As the concept of responsible investing gains traction in the U.S., defined contribution plan sponsors and consultants may be well advised to note the findings of a study released Friday by Calvert Investments.
Employees who had access to responsible investing options in their retirement plans were more satisfied with their employers than those who didn’t, the study found.
The study explored participants’ familiarity with and receptivity to responsible investing.
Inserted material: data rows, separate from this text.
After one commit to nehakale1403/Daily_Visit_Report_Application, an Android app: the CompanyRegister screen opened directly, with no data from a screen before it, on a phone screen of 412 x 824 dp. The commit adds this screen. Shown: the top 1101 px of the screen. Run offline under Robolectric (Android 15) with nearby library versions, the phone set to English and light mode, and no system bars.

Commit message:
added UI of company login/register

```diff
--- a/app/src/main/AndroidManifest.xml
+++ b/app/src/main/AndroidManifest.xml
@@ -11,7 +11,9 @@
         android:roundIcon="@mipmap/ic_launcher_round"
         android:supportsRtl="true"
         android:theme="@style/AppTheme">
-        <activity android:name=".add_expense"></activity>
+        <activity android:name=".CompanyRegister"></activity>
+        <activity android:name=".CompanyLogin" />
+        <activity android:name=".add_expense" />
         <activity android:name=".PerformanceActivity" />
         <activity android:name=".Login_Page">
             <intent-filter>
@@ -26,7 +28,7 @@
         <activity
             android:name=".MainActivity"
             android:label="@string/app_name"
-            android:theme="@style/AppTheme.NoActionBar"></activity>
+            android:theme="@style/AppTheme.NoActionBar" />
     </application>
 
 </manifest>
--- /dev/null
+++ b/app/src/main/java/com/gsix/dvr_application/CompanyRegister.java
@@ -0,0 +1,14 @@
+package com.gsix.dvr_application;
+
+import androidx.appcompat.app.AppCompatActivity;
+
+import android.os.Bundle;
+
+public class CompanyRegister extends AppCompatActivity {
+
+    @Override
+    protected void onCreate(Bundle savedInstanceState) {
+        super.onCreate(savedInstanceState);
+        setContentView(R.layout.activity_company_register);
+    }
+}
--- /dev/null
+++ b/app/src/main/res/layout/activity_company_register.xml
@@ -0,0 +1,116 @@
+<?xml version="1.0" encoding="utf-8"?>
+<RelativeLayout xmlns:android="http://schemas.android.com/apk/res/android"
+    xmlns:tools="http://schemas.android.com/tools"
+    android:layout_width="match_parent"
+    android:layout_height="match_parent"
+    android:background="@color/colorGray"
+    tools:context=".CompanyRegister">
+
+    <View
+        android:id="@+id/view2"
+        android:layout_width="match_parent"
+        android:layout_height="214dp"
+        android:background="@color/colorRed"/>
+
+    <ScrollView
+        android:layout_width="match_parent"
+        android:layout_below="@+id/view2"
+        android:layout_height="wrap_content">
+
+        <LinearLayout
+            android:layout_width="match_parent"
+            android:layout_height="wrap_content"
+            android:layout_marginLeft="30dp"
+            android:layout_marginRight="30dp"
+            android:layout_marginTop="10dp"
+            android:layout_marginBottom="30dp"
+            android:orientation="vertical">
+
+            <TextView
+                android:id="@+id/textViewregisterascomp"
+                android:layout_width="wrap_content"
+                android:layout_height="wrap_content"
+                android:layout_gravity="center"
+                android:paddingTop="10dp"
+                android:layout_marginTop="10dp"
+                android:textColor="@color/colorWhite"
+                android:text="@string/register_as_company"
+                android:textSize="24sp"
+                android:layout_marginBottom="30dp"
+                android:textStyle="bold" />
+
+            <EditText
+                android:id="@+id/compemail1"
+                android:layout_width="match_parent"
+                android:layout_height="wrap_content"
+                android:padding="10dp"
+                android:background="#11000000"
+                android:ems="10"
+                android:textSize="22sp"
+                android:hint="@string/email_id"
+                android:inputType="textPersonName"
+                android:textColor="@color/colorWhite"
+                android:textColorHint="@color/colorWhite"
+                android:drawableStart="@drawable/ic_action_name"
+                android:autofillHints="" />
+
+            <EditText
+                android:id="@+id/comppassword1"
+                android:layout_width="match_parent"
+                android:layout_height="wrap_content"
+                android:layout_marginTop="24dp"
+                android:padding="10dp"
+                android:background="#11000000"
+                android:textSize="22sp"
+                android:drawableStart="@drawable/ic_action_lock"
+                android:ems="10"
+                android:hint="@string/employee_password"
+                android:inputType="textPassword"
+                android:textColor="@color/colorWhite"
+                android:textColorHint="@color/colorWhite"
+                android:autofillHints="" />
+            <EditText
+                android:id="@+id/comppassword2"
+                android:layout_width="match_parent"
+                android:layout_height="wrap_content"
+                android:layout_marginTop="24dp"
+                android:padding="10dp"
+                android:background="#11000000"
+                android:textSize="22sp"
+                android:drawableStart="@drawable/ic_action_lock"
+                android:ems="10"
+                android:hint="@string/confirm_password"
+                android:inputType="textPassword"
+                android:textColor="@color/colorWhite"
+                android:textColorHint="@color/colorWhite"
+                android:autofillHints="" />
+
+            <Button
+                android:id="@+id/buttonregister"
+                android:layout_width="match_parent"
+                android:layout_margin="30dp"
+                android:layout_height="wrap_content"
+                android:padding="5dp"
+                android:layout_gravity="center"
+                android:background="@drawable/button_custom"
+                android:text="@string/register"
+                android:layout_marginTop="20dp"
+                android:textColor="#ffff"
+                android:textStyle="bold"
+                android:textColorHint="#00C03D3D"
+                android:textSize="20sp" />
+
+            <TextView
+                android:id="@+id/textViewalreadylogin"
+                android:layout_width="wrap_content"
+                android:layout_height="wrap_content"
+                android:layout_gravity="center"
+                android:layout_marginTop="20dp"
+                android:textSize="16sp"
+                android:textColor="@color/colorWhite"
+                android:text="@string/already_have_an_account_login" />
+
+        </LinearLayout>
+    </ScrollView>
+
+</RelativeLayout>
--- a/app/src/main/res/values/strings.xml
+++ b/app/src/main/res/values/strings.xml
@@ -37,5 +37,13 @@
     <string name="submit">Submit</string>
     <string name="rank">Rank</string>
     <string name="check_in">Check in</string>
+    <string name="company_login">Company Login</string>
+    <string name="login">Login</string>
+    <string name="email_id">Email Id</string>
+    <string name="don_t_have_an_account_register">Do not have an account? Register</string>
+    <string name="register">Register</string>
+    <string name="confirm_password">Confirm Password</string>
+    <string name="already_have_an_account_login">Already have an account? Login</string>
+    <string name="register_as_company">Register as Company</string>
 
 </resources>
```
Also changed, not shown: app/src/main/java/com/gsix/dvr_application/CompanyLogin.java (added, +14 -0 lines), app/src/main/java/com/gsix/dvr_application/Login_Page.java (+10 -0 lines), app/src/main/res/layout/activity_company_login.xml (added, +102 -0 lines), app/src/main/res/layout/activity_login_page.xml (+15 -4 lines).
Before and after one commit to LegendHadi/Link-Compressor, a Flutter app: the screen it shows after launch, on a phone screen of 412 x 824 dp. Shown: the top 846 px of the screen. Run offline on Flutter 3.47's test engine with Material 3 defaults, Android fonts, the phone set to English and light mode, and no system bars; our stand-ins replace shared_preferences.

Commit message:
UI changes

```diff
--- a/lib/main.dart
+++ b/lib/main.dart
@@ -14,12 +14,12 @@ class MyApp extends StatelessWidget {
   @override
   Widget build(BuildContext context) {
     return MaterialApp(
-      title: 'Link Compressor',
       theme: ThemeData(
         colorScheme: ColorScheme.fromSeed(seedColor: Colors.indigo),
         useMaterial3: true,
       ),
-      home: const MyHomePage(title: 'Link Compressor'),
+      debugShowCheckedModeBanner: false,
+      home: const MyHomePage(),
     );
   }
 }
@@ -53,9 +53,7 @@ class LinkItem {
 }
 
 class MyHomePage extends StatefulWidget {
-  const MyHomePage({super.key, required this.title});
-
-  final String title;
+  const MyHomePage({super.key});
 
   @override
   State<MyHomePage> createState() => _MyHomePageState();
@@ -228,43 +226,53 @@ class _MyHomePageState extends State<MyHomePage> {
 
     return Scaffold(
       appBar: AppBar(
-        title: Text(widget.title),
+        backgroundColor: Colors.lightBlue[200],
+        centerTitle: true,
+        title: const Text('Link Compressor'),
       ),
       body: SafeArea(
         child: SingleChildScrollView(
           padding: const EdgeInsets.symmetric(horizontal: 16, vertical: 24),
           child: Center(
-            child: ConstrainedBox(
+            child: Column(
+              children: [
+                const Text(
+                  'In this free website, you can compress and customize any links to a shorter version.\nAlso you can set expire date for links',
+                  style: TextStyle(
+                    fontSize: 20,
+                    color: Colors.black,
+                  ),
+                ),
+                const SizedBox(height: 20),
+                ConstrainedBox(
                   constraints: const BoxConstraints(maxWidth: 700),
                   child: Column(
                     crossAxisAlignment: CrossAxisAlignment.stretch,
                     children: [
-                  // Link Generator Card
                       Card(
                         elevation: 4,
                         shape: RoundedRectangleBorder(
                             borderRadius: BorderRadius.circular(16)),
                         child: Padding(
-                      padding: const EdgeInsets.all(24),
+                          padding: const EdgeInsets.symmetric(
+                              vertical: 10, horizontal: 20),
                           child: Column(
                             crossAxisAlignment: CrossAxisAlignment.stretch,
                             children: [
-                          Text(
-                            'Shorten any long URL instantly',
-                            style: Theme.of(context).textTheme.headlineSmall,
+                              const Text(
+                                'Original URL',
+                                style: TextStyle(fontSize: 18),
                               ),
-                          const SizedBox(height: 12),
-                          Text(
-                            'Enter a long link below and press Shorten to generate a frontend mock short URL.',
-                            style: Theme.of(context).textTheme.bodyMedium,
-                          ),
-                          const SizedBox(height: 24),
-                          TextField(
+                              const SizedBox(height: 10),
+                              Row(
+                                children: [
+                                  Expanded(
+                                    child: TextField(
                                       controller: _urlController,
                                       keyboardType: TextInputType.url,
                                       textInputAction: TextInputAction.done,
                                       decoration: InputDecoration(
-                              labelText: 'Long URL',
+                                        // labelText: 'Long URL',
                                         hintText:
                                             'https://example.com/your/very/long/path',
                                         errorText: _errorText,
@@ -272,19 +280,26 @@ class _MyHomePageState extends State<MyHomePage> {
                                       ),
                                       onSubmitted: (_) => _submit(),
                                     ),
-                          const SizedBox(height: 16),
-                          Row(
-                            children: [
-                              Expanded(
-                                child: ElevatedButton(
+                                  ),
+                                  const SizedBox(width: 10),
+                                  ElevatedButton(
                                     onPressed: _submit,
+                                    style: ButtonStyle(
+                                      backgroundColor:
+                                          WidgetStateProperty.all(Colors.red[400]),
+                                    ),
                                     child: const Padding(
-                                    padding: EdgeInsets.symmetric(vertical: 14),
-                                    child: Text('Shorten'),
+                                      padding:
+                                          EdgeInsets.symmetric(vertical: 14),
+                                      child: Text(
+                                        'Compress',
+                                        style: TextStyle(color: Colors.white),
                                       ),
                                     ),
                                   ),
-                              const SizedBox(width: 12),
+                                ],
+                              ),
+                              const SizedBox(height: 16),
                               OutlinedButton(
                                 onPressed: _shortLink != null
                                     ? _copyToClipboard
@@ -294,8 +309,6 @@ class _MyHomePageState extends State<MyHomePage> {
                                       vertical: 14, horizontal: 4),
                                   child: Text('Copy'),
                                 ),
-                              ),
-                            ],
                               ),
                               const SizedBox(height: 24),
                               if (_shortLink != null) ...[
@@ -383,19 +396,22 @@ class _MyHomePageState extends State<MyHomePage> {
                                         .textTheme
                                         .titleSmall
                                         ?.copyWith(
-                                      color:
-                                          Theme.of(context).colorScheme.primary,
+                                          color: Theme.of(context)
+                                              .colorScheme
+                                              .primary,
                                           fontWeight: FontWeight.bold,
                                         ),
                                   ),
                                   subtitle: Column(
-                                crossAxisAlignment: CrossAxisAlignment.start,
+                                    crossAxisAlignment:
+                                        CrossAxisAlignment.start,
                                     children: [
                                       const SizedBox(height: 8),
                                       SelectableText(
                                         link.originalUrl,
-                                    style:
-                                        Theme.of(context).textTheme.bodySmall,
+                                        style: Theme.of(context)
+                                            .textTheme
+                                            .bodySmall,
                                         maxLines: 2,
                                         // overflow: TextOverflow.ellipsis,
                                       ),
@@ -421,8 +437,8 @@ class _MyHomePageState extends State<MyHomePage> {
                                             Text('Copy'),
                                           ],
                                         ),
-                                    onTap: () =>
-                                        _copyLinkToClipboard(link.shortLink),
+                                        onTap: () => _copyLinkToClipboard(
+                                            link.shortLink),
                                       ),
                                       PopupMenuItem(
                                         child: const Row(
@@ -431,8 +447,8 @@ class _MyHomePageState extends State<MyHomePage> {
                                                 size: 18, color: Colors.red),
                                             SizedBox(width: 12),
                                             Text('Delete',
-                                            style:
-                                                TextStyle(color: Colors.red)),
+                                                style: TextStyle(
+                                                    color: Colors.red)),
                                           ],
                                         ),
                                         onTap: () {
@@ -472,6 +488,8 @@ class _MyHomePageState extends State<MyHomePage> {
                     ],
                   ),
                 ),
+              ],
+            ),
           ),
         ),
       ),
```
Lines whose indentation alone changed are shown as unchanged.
It also looked at how including responsible investing plan options would affect engagement with a company’s plan and attitudes about the employer.
Calvert, a provider of responsible investments, defines RI as investing in companies that are good in terms of environmental stewardship, respect for human rights and strong governance practices.
The research was conducted by 8 Acre Perspective, which polled 1,231 defined contribution retirement plan participants, including 401(k), 403(b) and 457 plan participants, and 295 eligible nonparticipants, between July 29 and Aug. 10.
Plan participants in the study expressed concern about challenges facing society, and wanted to be involved in solving them.
Seventy percent said supporting causes they believed in was an important part of their life, and 87% said they wanted investment options that aligned with their values.
The research showed that 82% of retirement plan participants were likely to select a responsible investment option if one were offered by their plan, and 32% of those interested said they would direct all of their plan contributions to such options.
Millennials, in particular, were more likely to direct all of their plan contributions to responsible investing mutual funds if these were on offer, the survey found.
Fifty-six percent of eligible nonparticipants were also more likely to participate in the plan if it offered a responsible investing option.
For companies that have yet to offer responsible investing options, educating employees can lead to widespread interest among participants in exploring this investment opportunity, researchers found.
After being read a definition of responsible investing, 72% of those polled said they would likely invest in a responsible investing product in the next 12 months.
Millennials, Asian-Americans and African-Americans were most likely to consider responsible investing mutual funds in the upcoming year.
In addition, 47% of participants said they preferred to invest with a firm that specializes in responsible investing rather than a generalist firm.
Some two-thirds of participants assumed that responsible investing funds would be as good as or better than other mutual funds in terms of risk, volatility and performance.
And more than half said they would be willing to pay more for these funds.
In a finding that should put companies on alert, 61% of participants who had responsible investing options available in their plan reported high satisfaction with their employer, compared with 44% who did not have these options.
Those with responsible options were also likelier to recommend the employer.
“These findings give a clear indication to plan sponsors that participants not only want them to offer a responsible investing option, but that by doing so, many plan participants would feel better about the plan and their employer,” Lynne Ford, Calvert’s executive vice president of distribution, said in a statement.
Calvert didn’t explore whether the ability to invest in RI funds made employees happier or the companies that offered them simply were more likely to treat their employees better.
The study also included a Responsible Investment Engagement Index, created from respondents’ ratings of 10 questions. Each respondent could receive a score of zero to 100 based on their individual ratings.
Across all participants, the average score was 62, indicating a positive mindset toward responsible investing, Calvert said in the statement.
Female, millennial and African-American respondents, each with a score of 65, skewed higher than their male (60), generational (Gen X 63, boomer 59) and Caucasian (62) counterparts.
As well, companies with between 500 and 999 employees scored significantly higher on the index than both smaller and larger firms.